-- TASK MATERIAL follows --
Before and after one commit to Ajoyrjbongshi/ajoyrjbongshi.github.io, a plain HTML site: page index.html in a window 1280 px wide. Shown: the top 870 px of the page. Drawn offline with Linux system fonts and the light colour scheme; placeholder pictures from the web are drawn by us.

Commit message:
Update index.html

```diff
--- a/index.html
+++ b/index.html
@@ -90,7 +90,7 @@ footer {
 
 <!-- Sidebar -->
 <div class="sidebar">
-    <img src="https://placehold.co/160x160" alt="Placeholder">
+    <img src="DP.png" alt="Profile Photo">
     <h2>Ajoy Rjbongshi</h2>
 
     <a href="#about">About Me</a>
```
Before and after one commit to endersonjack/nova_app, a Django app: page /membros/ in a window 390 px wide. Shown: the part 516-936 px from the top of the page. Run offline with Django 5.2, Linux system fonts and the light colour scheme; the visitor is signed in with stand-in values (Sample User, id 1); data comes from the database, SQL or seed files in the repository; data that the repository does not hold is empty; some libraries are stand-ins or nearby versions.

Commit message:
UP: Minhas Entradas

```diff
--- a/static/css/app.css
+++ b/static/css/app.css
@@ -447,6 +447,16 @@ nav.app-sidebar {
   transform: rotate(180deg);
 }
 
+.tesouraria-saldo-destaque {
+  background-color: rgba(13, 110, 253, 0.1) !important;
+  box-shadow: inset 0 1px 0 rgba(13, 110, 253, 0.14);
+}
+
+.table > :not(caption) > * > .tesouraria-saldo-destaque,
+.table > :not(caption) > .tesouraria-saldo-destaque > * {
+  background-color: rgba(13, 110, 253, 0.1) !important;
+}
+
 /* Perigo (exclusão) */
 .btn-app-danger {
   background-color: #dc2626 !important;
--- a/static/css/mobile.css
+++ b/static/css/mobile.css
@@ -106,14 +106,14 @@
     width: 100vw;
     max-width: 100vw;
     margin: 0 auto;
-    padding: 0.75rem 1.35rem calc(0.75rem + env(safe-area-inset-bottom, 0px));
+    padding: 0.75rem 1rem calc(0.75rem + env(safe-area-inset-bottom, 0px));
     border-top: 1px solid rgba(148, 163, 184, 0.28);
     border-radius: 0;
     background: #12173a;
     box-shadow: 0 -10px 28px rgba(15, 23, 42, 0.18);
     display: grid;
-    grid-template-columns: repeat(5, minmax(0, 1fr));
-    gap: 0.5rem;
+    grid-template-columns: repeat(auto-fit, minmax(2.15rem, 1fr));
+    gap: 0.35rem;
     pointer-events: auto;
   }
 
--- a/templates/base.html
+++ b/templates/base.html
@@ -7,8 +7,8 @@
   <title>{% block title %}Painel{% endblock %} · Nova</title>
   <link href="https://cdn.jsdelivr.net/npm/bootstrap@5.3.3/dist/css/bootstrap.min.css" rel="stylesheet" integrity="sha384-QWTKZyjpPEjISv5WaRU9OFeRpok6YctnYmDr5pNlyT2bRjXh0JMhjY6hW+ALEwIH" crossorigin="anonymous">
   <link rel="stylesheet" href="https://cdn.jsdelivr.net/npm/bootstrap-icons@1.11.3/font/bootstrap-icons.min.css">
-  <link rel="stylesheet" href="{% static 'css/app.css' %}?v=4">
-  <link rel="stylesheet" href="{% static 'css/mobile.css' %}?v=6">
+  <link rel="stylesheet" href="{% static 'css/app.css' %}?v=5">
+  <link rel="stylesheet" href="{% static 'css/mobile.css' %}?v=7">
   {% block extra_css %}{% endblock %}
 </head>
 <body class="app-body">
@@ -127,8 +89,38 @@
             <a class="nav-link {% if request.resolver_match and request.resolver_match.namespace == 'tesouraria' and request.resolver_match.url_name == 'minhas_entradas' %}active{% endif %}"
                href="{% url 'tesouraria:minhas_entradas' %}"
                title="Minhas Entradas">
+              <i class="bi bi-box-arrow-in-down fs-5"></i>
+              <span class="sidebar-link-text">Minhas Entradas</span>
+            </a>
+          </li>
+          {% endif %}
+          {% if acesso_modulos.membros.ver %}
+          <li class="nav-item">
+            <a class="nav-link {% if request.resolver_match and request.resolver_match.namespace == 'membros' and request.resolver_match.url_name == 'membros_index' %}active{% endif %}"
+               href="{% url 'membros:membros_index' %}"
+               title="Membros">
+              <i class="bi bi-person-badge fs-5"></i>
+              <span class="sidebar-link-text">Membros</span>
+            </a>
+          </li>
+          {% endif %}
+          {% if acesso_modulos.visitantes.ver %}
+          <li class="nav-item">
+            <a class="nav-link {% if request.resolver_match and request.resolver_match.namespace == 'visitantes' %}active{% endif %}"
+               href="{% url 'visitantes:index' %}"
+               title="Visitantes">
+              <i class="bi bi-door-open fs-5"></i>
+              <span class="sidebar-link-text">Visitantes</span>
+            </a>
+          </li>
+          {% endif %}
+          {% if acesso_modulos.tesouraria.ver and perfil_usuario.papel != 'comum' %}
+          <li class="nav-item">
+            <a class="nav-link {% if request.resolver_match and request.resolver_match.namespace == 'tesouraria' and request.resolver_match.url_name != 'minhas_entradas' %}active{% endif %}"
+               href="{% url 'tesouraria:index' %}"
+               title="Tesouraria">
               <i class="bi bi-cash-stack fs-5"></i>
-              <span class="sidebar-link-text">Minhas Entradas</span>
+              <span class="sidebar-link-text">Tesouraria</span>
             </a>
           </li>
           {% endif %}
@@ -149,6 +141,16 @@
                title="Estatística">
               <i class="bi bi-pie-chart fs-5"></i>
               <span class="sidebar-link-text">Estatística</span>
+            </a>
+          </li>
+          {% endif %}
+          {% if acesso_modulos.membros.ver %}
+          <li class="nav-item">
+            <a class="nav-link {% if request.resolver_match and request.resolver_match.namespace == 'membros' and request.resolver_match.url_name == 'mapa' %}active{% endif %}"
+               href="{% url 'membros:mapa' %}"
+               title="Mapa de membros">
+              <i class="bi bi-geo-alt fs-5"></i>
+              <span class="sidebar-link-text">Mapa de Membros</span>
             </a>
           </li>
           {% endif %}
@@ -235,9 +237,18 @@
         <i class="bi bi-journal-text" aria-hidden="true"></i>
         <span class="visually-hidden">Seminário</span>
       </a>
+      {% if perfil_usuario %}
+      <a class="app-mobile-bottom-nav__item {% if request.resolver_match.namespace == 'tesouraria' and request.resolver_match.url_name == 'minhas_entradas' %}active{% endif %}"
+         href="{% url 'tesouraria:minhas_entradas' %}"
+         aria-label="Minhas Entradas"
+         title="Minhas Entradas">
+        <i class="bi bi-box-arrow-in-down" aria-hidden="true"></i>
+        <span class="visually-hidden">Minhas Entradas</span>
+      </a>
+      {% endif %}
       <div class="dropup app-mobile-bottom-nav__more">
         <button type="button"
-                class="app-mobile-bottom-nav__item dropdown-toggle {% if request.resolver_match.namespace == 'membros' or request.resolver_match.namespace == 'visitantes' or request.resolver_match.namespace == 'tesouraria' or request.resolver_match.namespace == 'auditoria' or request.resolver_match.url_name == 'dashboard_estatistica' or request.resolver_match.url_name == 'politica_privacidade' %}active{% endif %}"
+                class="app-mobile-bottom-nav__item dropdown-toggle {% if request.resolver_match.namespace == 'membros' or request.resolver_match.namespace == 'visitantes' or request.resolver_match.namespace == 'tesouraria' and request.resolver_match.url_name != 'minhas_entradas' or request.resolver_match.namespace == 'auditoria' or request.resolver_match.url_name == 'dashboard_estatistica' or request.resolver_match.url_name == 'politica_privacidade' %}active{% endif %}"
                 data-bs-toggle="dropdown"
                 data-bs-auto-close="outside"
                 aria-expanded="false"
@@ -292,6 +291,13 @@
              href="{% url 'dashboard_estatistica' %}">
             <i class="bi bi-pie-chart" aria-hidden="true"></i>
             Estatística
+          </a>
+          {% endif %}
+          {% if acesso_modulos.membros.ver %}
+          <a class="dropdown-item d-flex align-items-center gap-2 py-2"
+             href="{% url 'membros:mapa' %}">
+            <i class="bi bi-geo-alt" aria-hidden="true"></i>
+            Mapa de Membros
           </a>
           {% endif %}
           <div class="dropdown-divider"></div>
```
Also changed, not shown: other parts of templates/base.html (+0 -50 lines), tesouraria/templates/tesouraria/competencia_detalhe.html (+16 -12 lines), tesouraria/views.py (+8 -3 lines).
-- TASK MATERIAL concluded --
TASK TO COMPLETE: Reproduce each line of the records in which the string "rgba" appears.

RESULT OF THE TASK:
+  background-color: rgba(13, 110, 253, 0.1) !important;
+  box-shadow: inset 0 1px 0 rgba(13, 110, 253, 0.14);
+  background-color: rgba(13, 110, 253, 0.1) !important;
     border-top: 1px solid rgba(148, 163, 184, 0.28);
     box-shadow: 0 -10px 28px rgba(15, 23, 42, 0.18);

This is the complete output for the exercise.